DATASET EXCERPTS section start

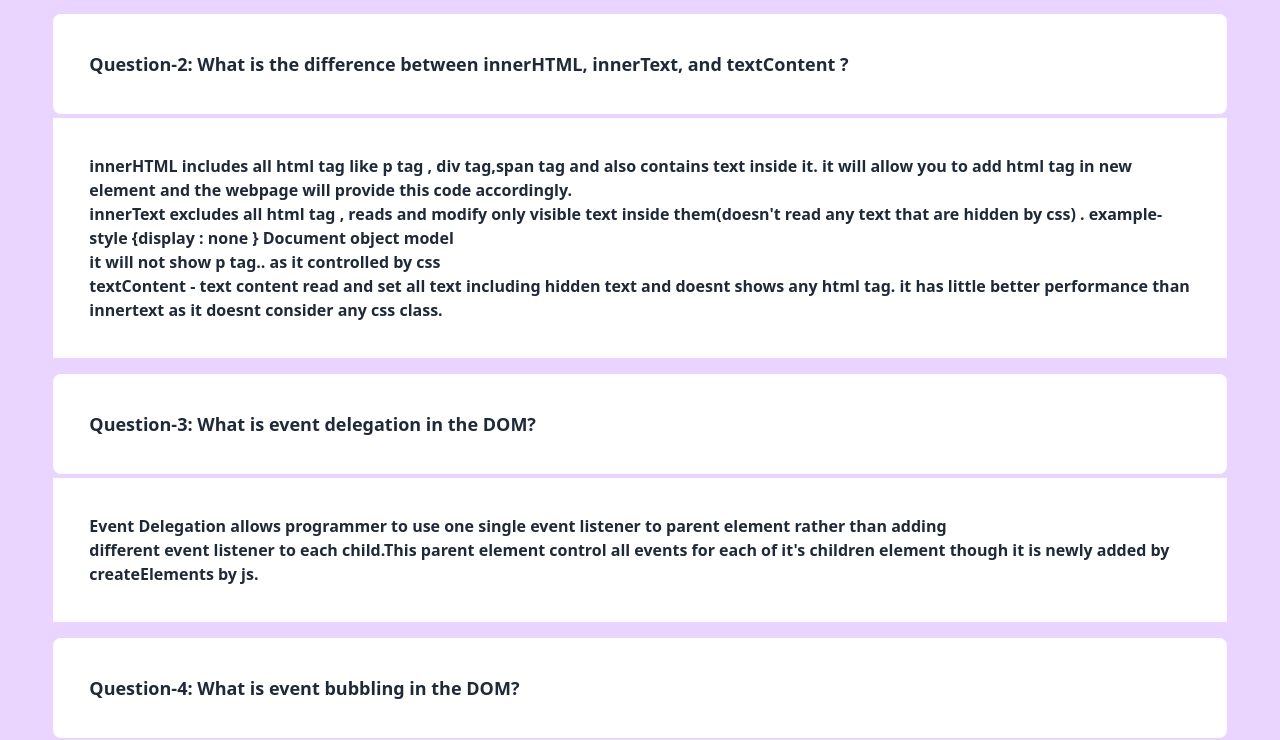
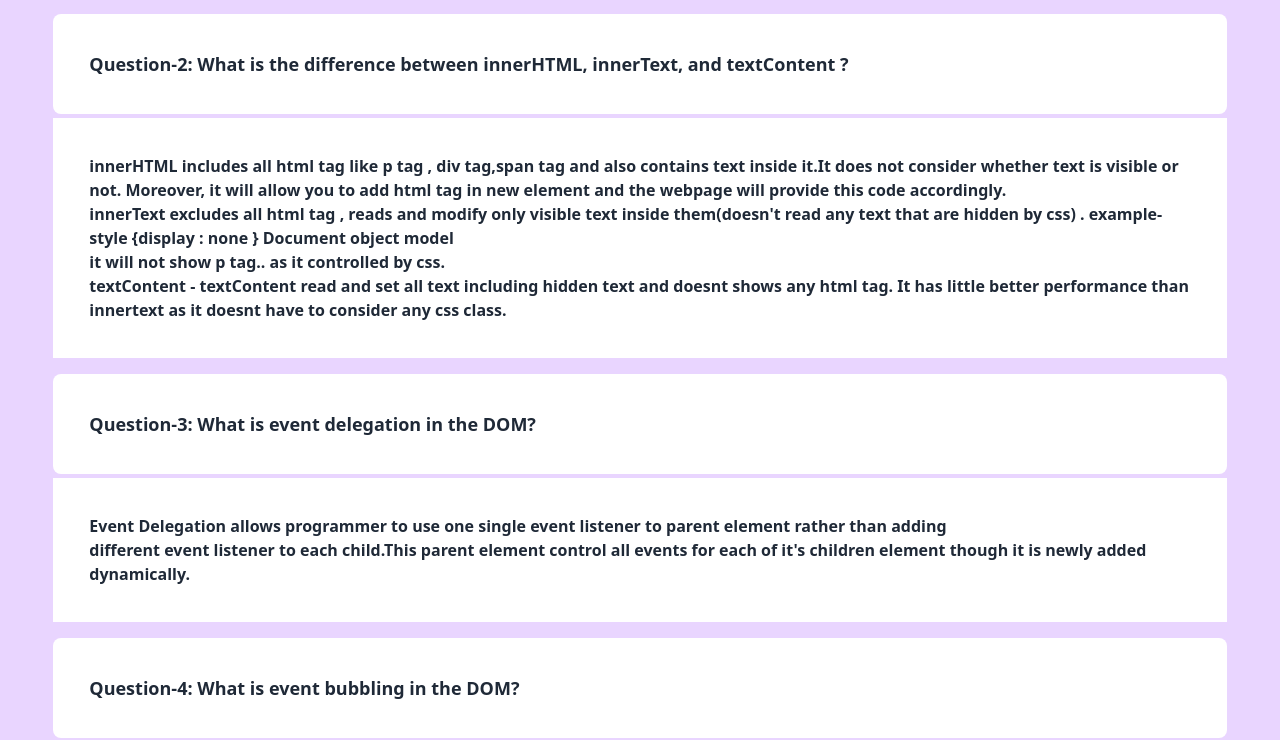
Before and after one commit to itzmun2811/Assignment-4, a plain HTML site: page blog.html in a window 1280 px wide. Shown: the part 514-1254 px from the top of the page. Drawn offline with nearby package versions, Linux system fonts and the light colour scheme.

Commit message:
added final section!!

```diff
--- a/blog.html
+++ b/blog.html
@@ -59,20 +59,22 @@
                 <div class="bg-white w-11/12 h-5/6 mx-auto p-9 mt-1  font-semibold">
          <p>
           innerHTML includes all html tag like p tag ,
-          div tag,span tag and also contains text inside it.
+          div tag,span tag and also contains text inside it.It does not consider
+          whether text is visible or not. Moreover,
           it will allow you to add html tag in new element and the webpage
-          will  provide this code accordingly.
+          will provide this code accordingly.
+
 
           <br>
           innerText excludes all html tag , reads and modify only visible text inside
           them(doesn't read any text that are hidden by css) . example-
           <p> style {display : none } Document object model</p>
-          it will not show p tag.. as it controlled by css
+          it will not show p tag.. as it controlled by css.
 
           <br>
-          textContent - text content read and set all text including hidden text
-          and doesnt shows any html tag. it has little  better performance than
-          <br>innertext as it doesnt consider any css class.
+          textContent - textContent read and set all text including hidden text
+          and doesnt shows any html tag. It has little  better performance than
+          <br>innertext as it doesnt have to consider any css class.
 
          </p>
                 </div>
@@ -88,7 +90,7 @@
           Event Delegation allows programmer to use one single
           event listener to parent element rather than adding <br>different
            event listener to each child.This parent element control all events
-           for each of it's  children element though it is newly added by createElements by js.
+           for each of it's  children element though it is newly added dynamically.
 
 
          </p>
```
Also changed, not shown: index.html (+2 -2 lines).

DATASET EXCERPTS section end

- EXERCISE DESCRIPTION
Return each line of the data, keeping its wording exact and omitting pictures.

- RESPONSE BOX
Before and after one commit to itzmun2811/Assignment-4, a plain HTML site: page blog.html in a window 1280 px wide. Shown: the part 514-1254 px from the top of the page. Drawn offline with nearby package versions, Linux system fonts and the light colour scheme.

Commit message:
added final section!!

```diff
--- a/blog.html
+++ b/blog.html
@@ -59,20 +59,22 @@
                 <div class="bg-white w-11/12 h-5/6 mx-auto p-9 mt-1  font-semibold">
          <p>
           innerHTML includes all html tag like p tag ,
-          div tag,span tag and also contains text inside it.
+          div tag,span tag and also contains text inside it.It does not consider
+          whether text is visible or not. Moreover,
           it will allow you to add html tag in new element and the webpage
-          will  provide this code accordingly.
+          will provide this code accordingly.
+
 
           <br>
           innerText excludes all html tag , reads and modify only visible text inside
           them(doesn't read any text that are hidden by css) . example-
           <p> style {display : none } Document object model</p>
-          it will not show p tag.. as it controlled by css
+          it will not show p tag.. as it controlled by css.
 
           <br>
-          textContent - text content read and set all text including hidden text
-          and doesnt shows any html tag. it has little  better performance than
-          <br>innertext as it doesnt consider any css class.
+          textContent - textContent read and set all text including hidden text
+          and doesnt shows any html tag. It has little  better performance than
+          <br>innertext as it doesnt have to consider any css class.
 
          </p>
                 </div>
@@ -88,7 +90,7 @@
           Event Delegation allows programmer to use one single
           event listener to parent element rather than adding <br>different
            event listener to each child.This parent element control all events
-           for each of it's  children element though it is newly added by createElements by js.
+           for each of it's  children element though it is newly added dynamically.
 
 
          </p>
```
Also changed, not shown: index.html (+2 -2 lines).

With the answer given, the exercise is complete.